BEGIN Provided records

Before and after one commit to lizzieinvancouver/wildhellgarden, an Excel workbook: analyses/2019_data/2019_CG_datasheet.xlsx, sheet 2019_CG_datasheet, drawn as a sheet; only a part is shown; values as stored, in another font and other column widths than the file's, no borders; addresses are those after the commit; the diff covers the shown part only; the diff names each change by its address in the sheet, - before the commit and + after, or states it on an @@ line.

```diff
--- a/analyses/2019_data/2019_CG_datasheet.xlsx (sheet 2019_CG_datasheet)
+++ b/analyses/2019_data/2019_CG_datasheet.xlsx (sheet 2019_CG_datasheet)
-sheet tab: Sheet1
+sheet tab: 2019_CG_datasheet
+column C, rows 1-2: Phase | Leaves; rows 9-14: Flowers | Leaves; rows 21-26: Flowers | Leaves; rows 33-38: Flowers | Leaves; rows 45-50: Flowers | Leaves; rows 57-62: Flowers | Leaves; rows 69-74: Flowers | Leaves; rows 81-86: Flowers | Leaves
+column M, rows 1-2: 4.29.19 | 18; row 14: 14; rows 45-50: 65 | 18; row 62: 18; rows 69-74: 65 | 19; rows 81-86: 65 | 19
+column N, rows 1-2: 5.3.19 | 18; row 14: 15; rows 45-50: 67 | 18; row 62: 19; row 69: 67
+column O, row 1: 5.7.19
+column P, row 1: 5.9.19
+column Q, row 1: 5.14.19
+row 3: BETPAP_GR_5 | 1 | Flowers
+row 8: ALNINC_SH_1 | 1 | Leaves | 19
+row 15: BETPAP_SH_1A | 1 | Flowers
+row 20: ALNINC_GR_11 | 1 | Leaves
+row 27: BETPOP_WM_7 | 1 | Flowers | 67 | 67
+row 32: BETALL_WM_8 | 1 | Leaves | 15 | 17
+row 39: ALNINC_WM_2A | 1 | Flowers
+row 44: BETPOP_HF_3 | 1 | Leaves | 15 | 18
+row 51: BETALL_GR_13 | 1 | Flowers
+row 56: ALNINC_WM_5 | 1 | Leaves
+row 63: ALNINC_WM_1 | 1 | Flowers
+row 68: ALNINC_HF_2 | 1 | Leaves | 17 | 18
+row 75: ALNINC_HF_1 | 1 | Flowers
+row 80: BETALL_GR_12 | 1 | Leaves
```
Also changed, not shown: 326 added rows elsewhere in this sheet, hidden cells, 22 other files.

END Provided records

**Instructions to follow**
Write each entry out again. Do not change a word.

**Task response**
Before and after one commit to lizzieinvancouver/wildhellgarden, an Excel workbook: analyses/2019_data/2019_CG_datasheet.xlsx, sheet 2019_CG_datasheet, drawn as a sheet; only a part is shown; values as stored, in another font and other column widths than the file's, no borders; addresses are those after the commit; the diff covers the shown part only; the diff names each change by its address in the sheet, - before the commit and + after, or states it on an @@ line.

```diff
--- a/analyses/2019_data/2019_CG_datasheet.xlsx (sheet 2019_CG_datasheet)
+++ b/analyses/2019_data/2019_CG_datasheet.xlsx (sheet 2019_CG_datasheet)
-sheet tab: Sheet1
+sheet tab: 2019_CG_datasheet
+column C, rows 1-2: Phase | Leaves; rows 9-14: Flowers | Leaves; rows 21-26: Flowers | Leaves; rows 33-38: Flowers | Leaves; rows 45-50: Flowers | Leaves; rows 57-62: Flowers | Leaves; rows 69-74: Flowers | Leaves; rows 81-86: Flowers | Leaves
+column M, rows 1-2: 4.29.19 | 18; row 14: 14; rows 45-50: 65 | 18; row 62: 18; rows 69-74: 65 | 19; rows 81-86: 65 | 19
+column N, rows 1-2: 5.3.19 | 18; row 14: 15; rows 45-50: 67 | 18; row 62: 19; row 69: 67
+column O, row 1: 5.7.19
+column P, row 1: 5.9.19
+column Q, row 1: 5.14.19
+row 3: BETPAP_GR_5 | 1 | Flowers
+row 8: ALNINC_SH_1 | 1 | Leaves | 19
+row 15: BETPAP_SH_1A | 1 | Flowers
+row 20: ALNINC_GR_11 | 1 | Leaves
+row 27: BETPOP_WM_7 | 1 | Flowers | 67 | 67
+row 32: BETALL_WM_8 | 1 | Leaves | 15 | 17
+row 39: ALNINC_WM_2A | 1 | Flowers
+row 44: BETPOP_HF_3 | 1 | Leaves | 15 | 18
+row 51: BETALL_GR_13 | 1 | Flowers
+row 56: ALNINC_WM_5 | 1 | Leaves
+row 63: ALNINC_WM_1 | 1 | Flowers
+row 68: ALNINC_HF_2 | 1 | Leaves | 17 | 18
+row 75: ALNINC_HF_1 | 1 | Flowers
+row 80: BETALL_GR_12 | 1 | Leaves
```
Also changed, not shown: 326 added rows elsewhere in this sheet, hidden cells, 22 other files.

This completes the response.